_Brief_.
Where in the data below does the word "webkit" appear? Copy each line that holds it.

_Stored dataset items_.
##############################

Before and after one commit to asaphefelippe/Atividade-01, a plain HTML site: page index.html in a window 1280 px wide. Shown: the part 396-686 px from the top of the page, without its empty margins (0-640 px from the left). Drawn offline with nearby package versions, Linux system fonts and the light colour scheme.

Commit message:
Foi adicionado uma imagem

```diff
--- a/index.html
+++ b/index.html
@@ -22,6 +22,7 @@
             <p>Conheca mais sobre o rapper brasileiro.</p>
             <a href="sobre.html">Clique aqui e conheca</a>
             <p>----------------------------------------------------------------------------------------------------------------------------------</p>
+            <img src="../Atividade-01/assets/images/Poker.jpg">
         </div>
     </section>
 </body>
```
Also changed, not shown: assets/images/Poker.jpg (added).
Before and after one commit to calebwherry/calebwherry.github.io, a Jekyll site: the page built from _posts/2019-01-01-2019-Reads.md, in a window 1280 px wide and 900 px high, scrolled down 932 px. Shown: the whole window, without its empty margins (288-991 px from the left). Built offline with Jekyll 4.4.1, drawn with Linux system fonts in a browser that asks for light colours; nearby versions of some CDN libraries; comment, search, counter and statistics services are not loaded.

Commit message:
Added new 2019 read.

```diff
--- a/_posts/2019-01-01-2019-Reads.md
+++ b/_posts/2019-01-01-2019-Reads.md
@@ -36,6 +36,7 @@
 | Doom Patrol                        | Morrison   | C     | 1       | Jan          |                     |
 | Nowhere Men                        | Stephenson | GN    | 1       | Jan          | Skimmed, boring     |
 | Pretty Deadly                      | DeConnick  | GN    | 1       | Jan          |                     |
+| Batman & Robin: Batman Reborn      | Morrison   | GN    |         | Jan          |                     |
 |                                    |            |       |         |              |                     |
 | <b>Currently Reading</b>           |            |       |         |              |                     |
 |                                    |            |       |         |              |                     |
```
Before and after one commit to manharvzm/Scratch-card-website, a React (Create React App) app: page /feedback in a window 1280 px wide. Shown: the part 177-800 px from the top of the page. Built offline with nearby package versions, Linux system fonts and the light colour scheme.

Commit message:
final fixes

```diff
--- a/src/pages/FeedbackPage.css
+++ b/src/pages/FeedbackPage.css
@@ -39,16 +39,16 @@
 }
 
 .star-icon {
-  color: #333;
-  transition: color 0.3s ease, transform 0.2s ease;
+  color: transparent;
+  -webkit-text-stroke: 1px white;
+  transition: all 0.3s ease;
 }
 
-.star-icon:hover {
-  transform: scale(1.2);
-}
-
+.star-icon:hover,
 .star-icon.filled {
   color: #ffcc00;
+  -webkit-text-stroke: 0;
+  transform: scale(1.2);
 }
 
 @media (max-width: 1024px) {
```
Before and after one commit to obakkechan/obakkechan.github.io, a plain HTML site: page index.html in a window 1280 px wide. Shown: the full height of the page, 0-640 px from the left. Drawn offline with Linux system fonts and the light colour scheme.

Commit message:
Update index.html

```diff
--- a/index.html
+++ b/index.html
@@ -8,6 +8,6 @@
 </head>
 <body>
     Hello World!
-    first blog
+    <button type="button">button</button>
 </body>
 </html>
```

##############################

_Response_.
+  -webkit-text-stroke: 1px white;
+  -webkit-text-stroke: 0;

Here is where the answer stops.